In the 80s Liverpool band The Christians enjoyed healthy chart success. Songs like ‘Forgotten Town’, ‘Ideal World’ and a cover of ‘Harvest For The World’ became radio mainstays and their eponymous debut album and its follow up ‘Colours’ went to #2 and #1 on the LP charts. Too quickly though the band (essentially three brothers – Garry, Roger and Russell Christian and Scouse muso Henry Priestman) dropped off the radar. 1995 Garry cut a solo album all but disbanding the group and the premature death of Roger in 1998 reinforced the band’s demise. At the beginning of the new millennium, though, Garry resurrected the band. With new sidemen Joey Ankrah and Neil Griffiths and support musicians, the Christians began to tour again and they’ve just released this – a brand new album – exactly 25 years since the release of that debut set.
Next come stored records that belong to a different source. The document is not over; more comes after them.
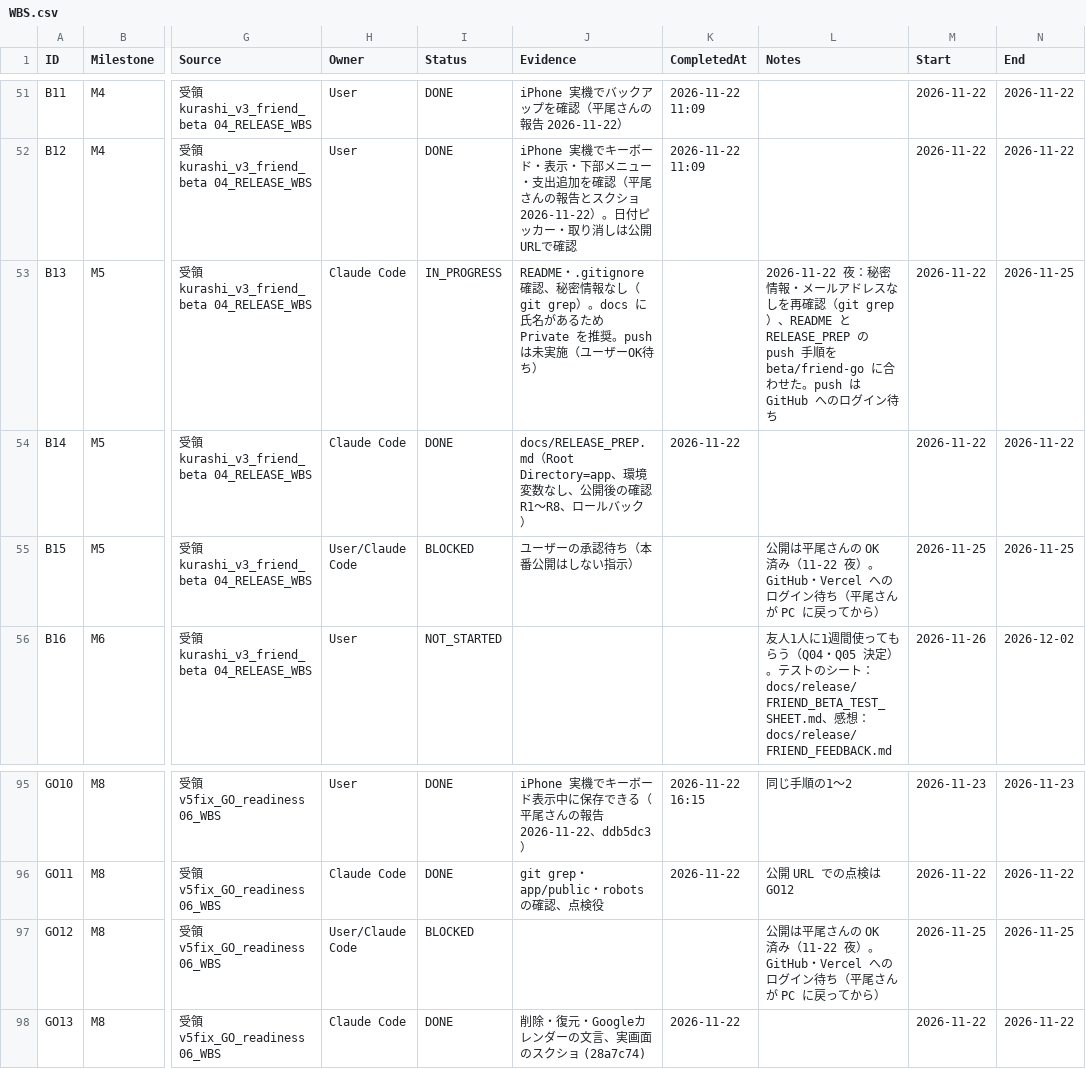
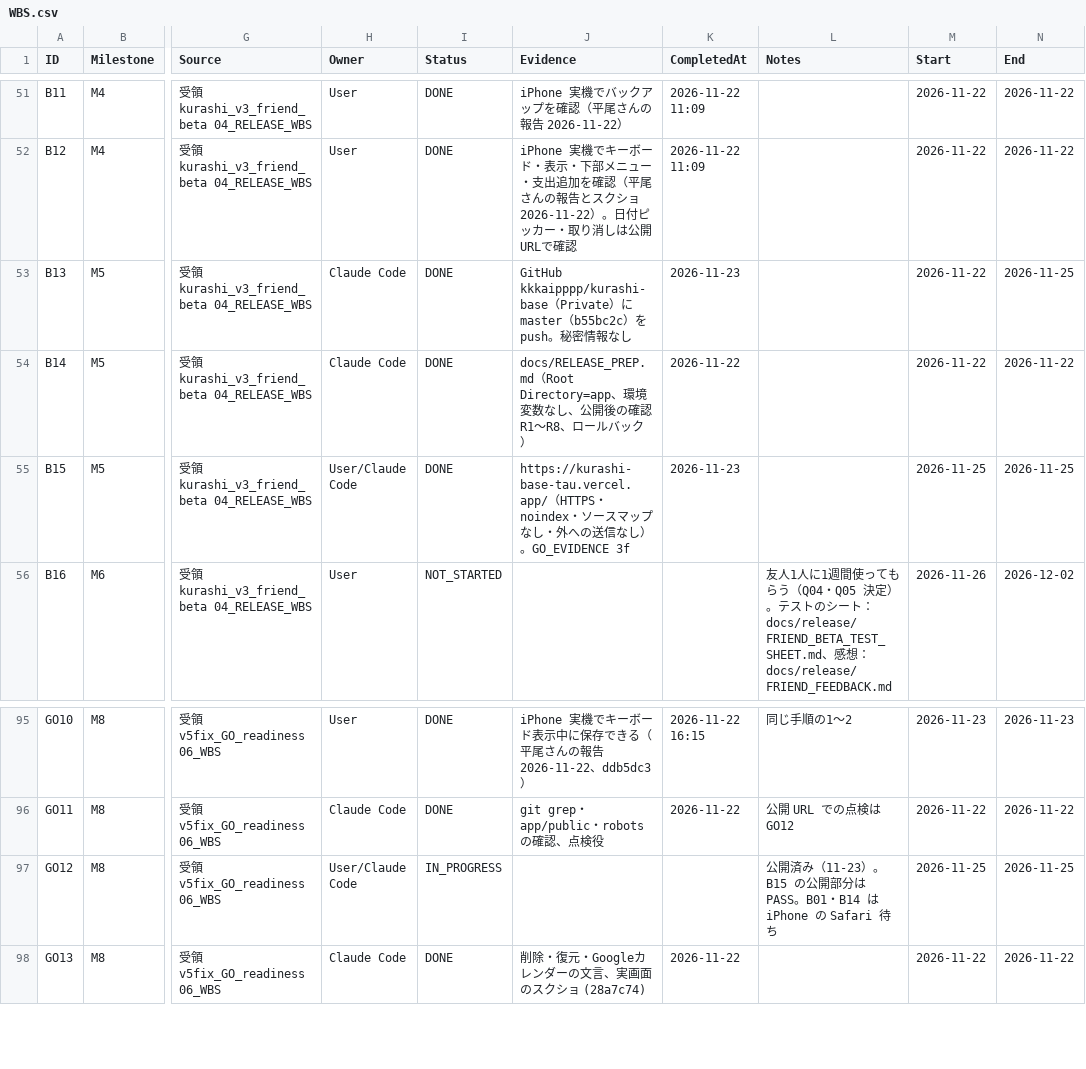
Before and after one commit to kkkaipppp/kurashi-base, a CSV file: docs/parent_progress_export/WBS.csv, drawn as a sheet; only a part is shown, gaps mark what is left out; the diff names each change by its address in the sheet, - before the commit and + after, or states it on an @@ line.

```diff
--- a/docs/parent_progress_export/WBS.csv
+++ b/docs/parent_progress_export/WBS.csv
-I53 (Status): IN_PROGRESS
+I53 (Status): DONE
-J53 (Evidence): README・.gitignore 確認、秘密情報なし（git grep）。docs に氏名があるため Private を推奨。push は未実施（ユーザーOK待ち）
+J53 (Evidence): GitHub kkkaipppp/kurashi-base（Private）に master（b55bc2c）を push。秘密情報なし
-K53 (CompletedAt): (empty)
+K53 (CompletedAt): 2026-11-23
-L53 (Notes): 2026-11-22 夜：秘密情報・メールアドレスなしを再確認（git grep）、README と RELEASE_PREP の push 手順を beta/friend-go に合わせた。push は GitHub へのログイン待ち
+L53 (Notes): (empty)
-I55 (Status): BLOCKED
+I55 (Status): DONE
-J55 (Evidence): ユーザーの承認待ち（本番公開はしない指示）
+J55 (Evidence): https://kurashi-base-tau.vercel.app/（HTTPS・noindex・ソースマップなし・外への送信なし）。GO_EVIDENCE 3f
-K55 (CompletedAt): (empty)
+K55 (CompletedAt): 2026-11-23
-L55 (Notes): 公開は平尾さんの OK 済み（11-22 夜）。GitHub・Vercel へのログイン待ち（平尾さんが PC に戻ってから）
+L55 (Notes): (empty)
-I97 (Status): BLOCKED
+I97 (Status): IN_PROGRESS
-L97 (Notes): 公開は平尾さんの OK 済み（11-22 夜）。GitHub・Vercel へのログイン待ち（平尾さんが PC に戻ってから）
+L97 (Notes): 公開済み（11-23）。B15 の公開部分は PASS。B01・B14 は iPhone の Safari 待ち
```
Also changed, not shown: docs/progress/WBS.csv, 8 other files.
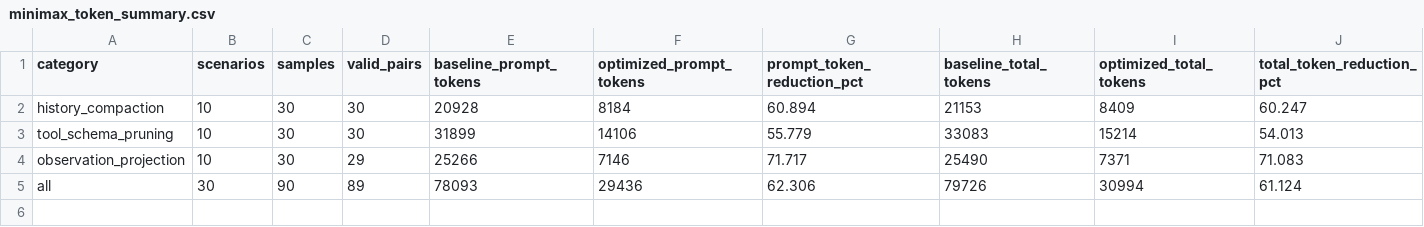
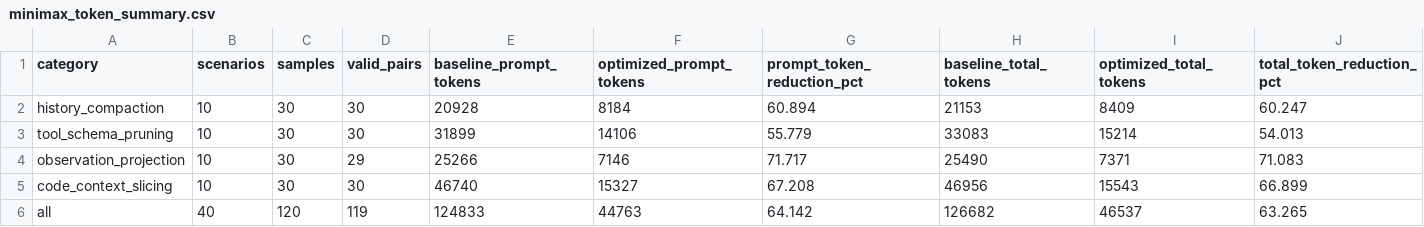
Before and after one commit to etas-project/etas-interpreter, a CSV file: artifacts/optimization/minimax_token_summary.csv, drawn as a sheet; only a part is shown; addresses are those after the commit; rows hold the shown columns only; the diff covers the shown part only; the diff names each change by its address in the sheet, - before the commit and + after, or states it on an @@ line.

Commit message:
test(interpreter): measure code context token slicing

```diff
--- a/artifacts/optimization/minimax_token_summary.csv
+++ b/artifacts/optimization/minimax_token_summary.csv
+row 5: code_context_slicing | 10 | 30 | 30 | 46740 | 15327 | 67.208 | 46956 | 15543 | 66.899
-B6 (scenarios): 30
+B6 (scenarios): 40
-C6 (samples): 90
+C6 (samples): 120
-D6 (valid_pairs): 89
+D6 (valid_pairs): 119
-E6 (baseline_prompt_tokens): 78093
+E6 (baseline_prompt_tokens): 124833
-F6 (optimized_prompt_tokens): 29436
+F6 (optimized_prompt_tokens): 44763
-G6 (prompt_token_reduction_pct): 62.306
+G6 (prompt_token_reduction_pct): 64.142
-H6 (baseline_total_tokens): 79726
+H6 (baseline_total_tokens): 126682
-I6 (optimized_total_tokens): 30994
+I6 (optimized_total_tokens): 46537
-J6 (total_token_reduction_pct): 61.124
+J6 (total_token_reduction_pct): 63.265
```
Also changed, not shown: 4 edited cells elsewhere in this file, 2 other files.
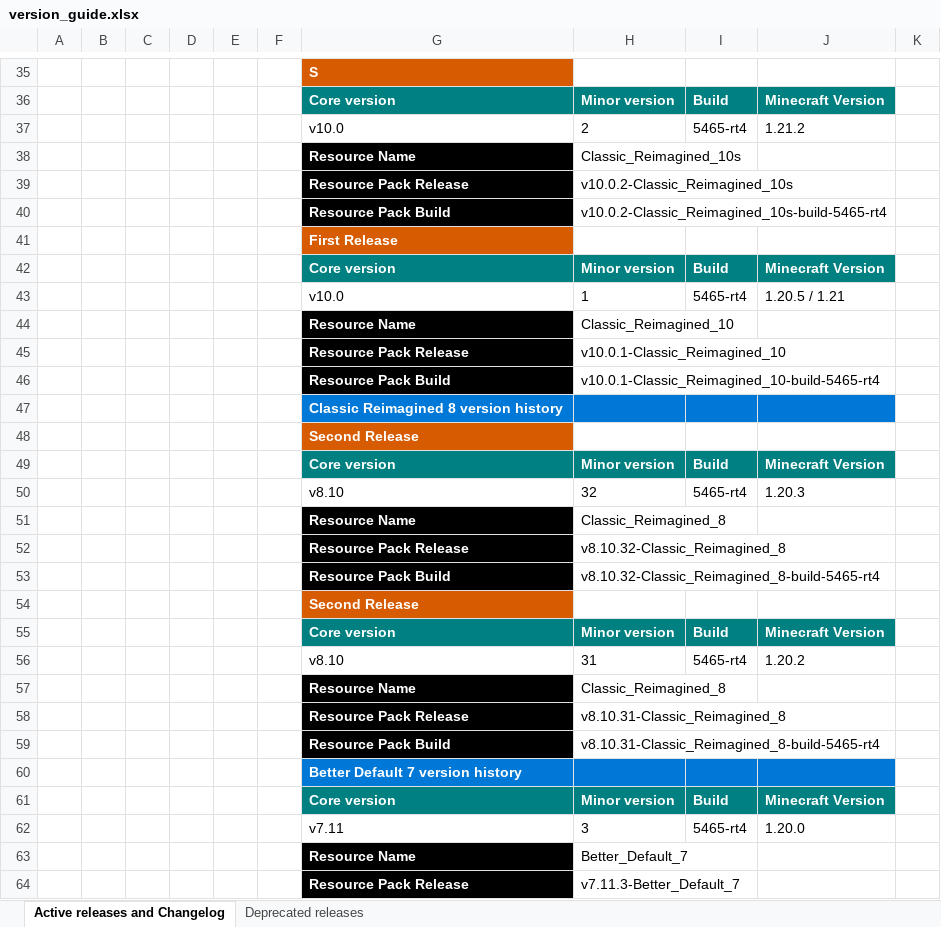
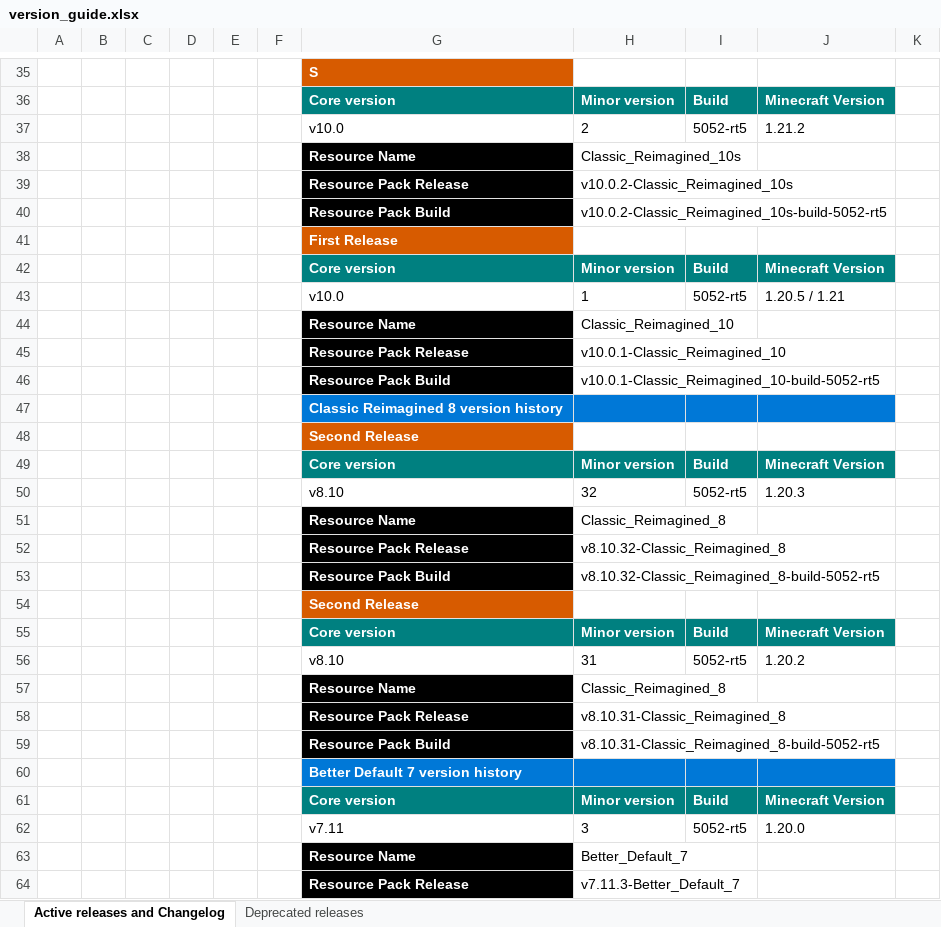
Before and after one commit to DogeStudiosSoftware/Classic-Reimagined, an Excel workbook: version_guide.xlsx, sheet Active releases and Changelog, drawn as a sheet; only a part is shown, gaps mark what is left out; values as stored, in another font and other column widths than the file's, no borders; the diff covers the shown part only; the diff names each change by its address in the sheet, - before the commit and + after, or states it on an @@ line.

```diff
--- a/version_guide.xlsx (sheet Active releases and Changelog)
+++ b/version_guide.xlsx (sheet Active releases and Changelog)
-I37: 5465-rt4
+I37: 5052-rt5
-H40: v10.0.2-Classic_Reimagined_10s-build-5465-rt4
+H40: v10.0.2-Classic_Reimagined_10s-build-5052-rt5
-I43: 5465-rt4
+I43: 5052-rt5
-H46: v10.0.1-Classic_Reimagined_10-build-5465-rt4
+H46: v10.0.1-Classic_Reimagined_10-build-5052-rt5
-I50: 5465-rt4
+I50: 5052-rt5
-H53: v8.10.32-Classic_Reimagined_8-build-5465-rt4
+H53: v8.10.32-Classic_Reimagined_8-build-5052-rt5
-I56: 5465-rt4
+I56: 5052-rt5
-H59: v8.10.31-Classic_Reimagined_8-build-5465-rt4
+H59: v8.10.31-Classic_Reimagined_8-build-5052-rt5
-I62: 5465-rt4
+I62: 5052-rt5
```
Also changed, not shown: 7 added rows, 7 removed rows, 24 edited cells, cell formats and merged cells elsewhere in this sheet.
The good news for fans of that album and ‘Colours’ is that the Christians’ sound is essentially the same – that is gritty pop/soul anchored by Garry Christian’s intense and committed vocals. Best cut amongst the ten on offer is the melodic beat ballad ‘Remedy’. Elsewhere there are plenty of sombre ballads like ‘Steal Away’ and ‘Speed Of Life’ and catchy, Beatle style guitar-led beaters (try ‘A Dog And Its Day’). The LP’s other predominant flavour is folksy/pop –typified by the opener ‘And My Ship Was Coming In’ while the album’s only cover is a take on Marvin Gaye’s ‘Inner City Blues’. It’s perfectly adequate but begs the question “why?” It adds nothing new and the only explanation I can come to it for its inclusion is that its dark depth, sombre mood and inherent pessimism fits the album’s overall mood. Therein lies what I think is the problem with ‘Speed Of Life”. It’s just too stark and sombre … but maybe that’s what Christians’ fans expect. In the 80s there was an heaviness about their music and now 25 years later it remains.